**Exercise data**

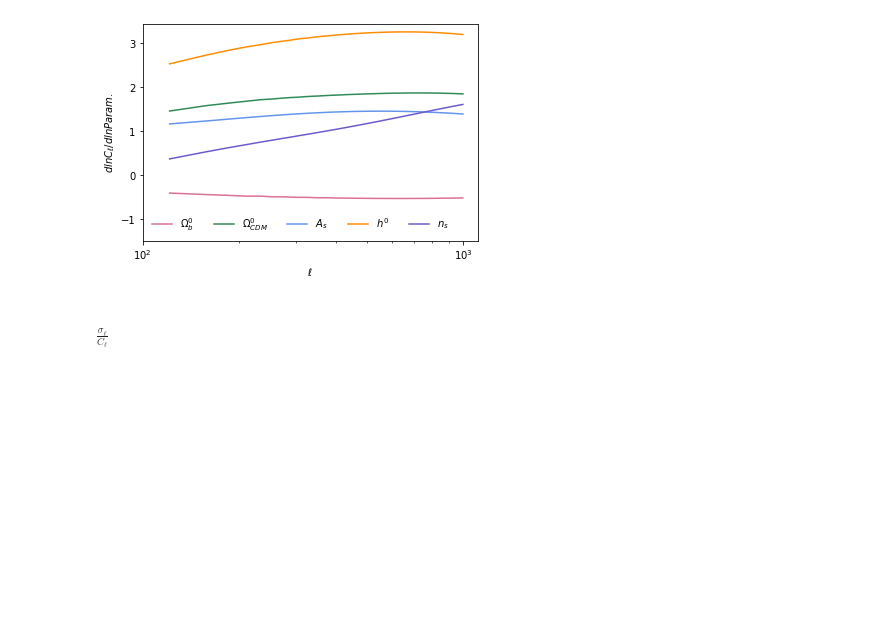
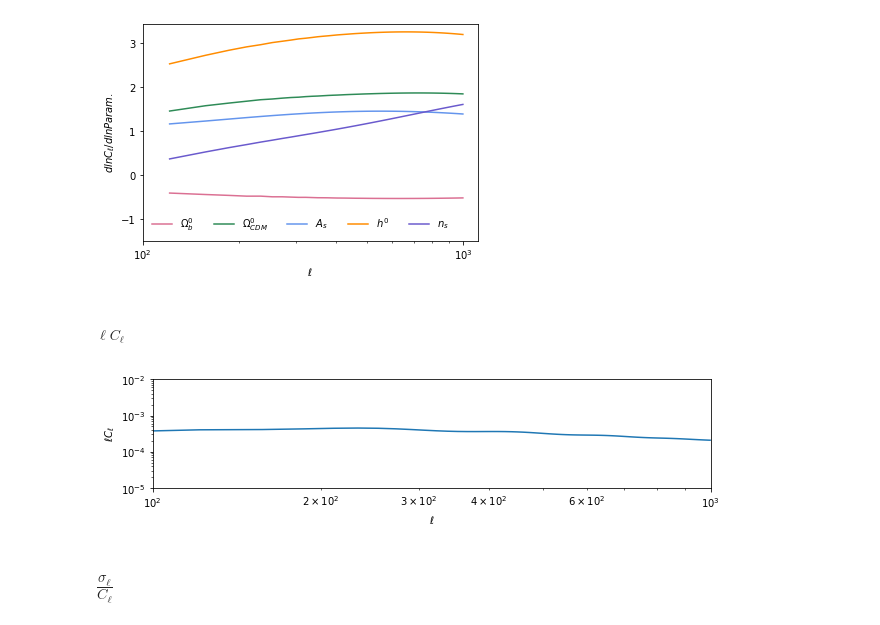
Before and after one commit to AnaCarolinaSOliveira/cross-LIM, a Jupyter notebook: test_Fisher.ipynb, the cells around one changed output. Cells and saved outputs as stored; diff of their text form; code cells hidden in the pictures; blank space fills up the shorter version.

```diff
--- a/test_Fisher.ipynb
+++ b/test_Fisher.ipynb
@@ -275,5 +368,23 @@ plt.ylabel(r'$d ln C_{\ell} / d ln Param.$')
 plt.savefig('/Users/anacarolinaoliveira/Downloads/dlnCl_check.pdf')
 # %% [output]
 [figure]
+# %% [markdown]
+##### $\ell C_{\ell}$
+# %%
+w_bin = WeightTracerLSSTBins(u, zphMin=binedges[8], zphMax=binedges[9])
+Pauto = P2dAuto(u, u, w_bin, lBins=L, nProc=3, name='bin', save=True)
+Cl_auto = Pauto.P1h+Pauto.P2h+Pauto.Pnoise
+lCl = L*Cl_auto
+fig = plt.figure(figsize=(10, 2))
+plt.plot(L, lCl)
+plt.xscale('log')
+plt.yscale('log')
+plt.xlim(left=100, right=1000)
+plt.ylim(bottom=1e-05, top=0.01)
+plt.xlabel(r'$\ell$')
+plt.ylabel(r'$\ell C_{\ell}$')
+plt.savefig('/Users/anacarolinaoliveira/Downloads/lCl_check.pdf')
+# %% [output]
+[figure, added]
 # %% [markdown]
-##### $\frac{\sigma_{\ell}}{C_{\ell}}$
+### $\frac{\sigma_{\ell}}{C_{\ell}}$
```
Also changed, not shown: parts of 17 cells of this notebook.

...

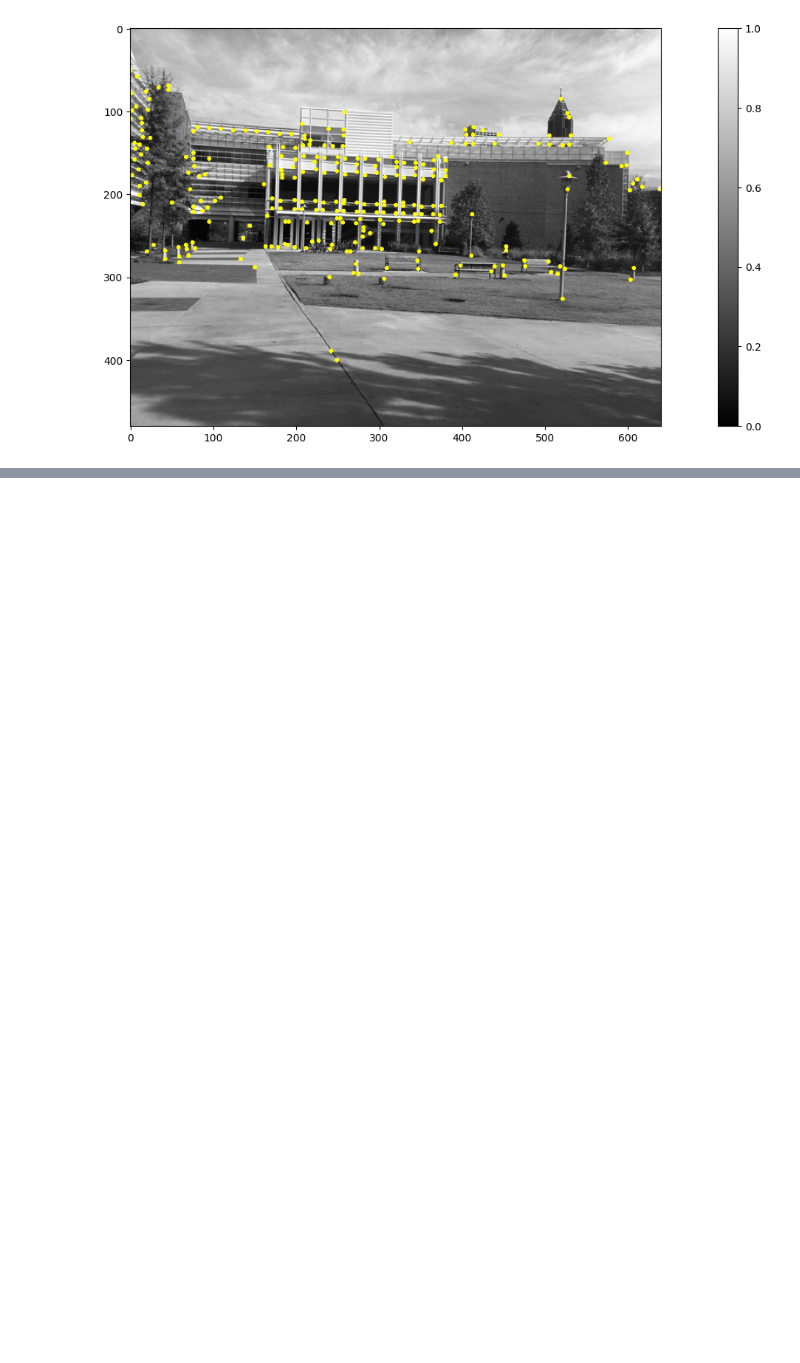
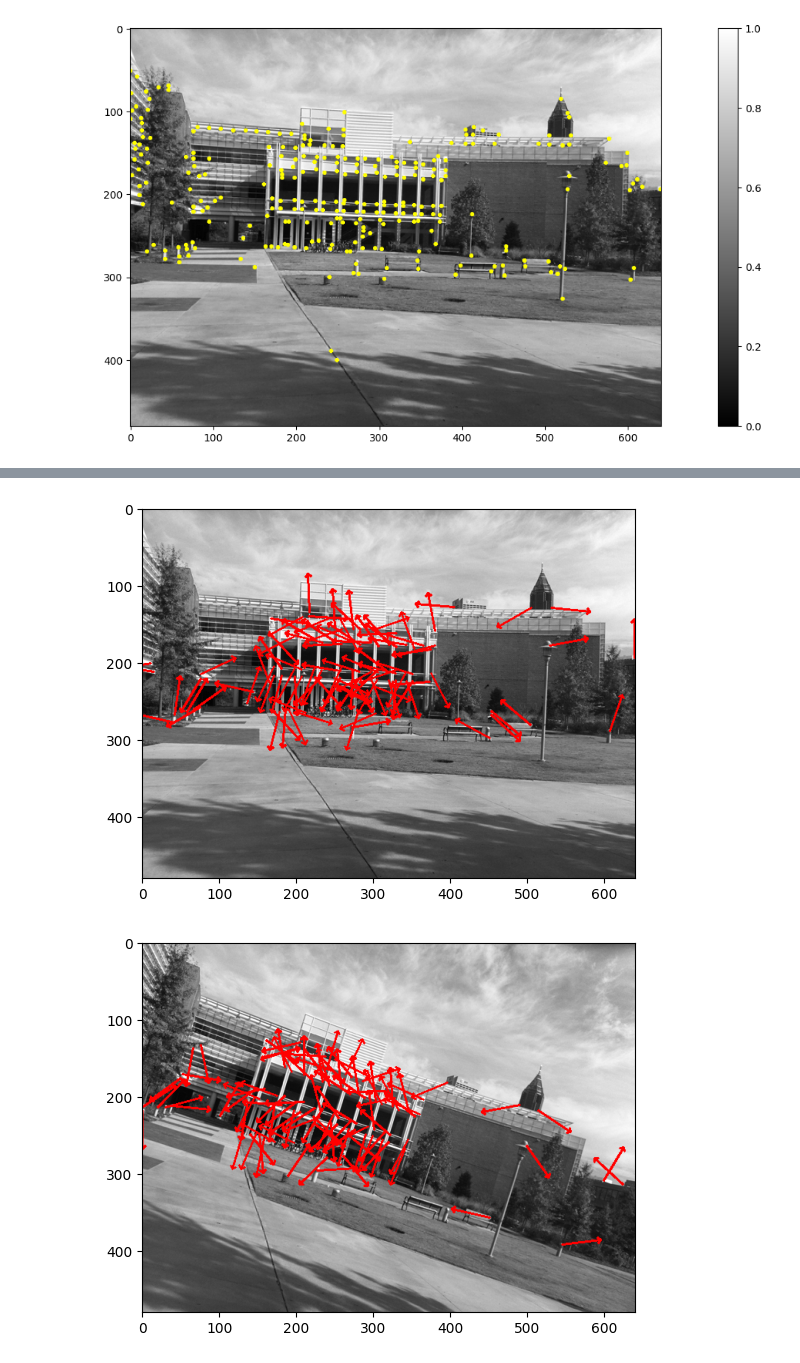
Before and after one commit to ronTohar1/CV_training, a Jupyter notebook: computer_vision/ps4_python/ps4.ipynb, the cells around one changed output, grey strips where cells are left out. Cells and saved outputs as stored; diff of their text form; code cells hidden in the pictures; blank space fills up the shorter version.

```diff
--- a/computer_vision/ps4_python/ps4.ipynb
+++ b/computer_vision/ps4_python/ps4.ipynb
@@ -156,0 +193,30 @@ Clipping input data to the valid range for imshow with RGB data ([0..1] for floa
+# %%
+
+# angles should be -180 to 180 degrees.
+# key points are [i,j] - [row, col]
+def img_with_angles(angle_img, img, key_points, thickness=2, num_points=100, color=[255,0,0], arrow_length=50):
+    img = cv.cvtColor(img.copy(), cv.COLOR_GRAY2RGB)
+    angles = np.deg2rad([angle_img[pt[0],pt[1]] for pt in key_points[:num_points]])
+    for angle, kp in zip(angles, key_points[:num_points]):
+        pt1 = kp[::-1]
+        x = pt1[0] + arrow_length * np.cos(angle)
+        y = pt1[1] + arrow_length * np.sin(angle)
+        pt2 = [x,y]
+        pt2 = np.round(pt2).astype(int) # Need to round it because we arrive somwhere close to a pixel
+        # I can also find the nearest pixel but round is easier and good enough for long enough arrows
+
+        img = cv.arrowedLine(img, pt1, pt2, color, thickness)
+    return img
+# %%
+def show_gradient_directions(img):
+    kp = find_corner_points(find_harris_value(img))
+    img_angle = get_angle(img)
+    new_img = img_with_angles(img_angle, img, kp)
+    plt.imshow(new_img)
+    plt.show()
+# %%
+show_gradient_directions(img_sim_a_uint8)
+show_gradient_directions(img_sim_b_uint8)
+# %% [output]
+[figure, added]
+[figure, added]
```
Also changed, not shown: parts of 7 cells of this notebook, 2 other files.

**Try it**
In the listing, find all lines with the string "parts" and copy them.

**Expected answer**
Also changed, not shown: parts of 17 cells of this notebook.
Also changed, not shown: parts of 7 cells of this notebook, 2 other files.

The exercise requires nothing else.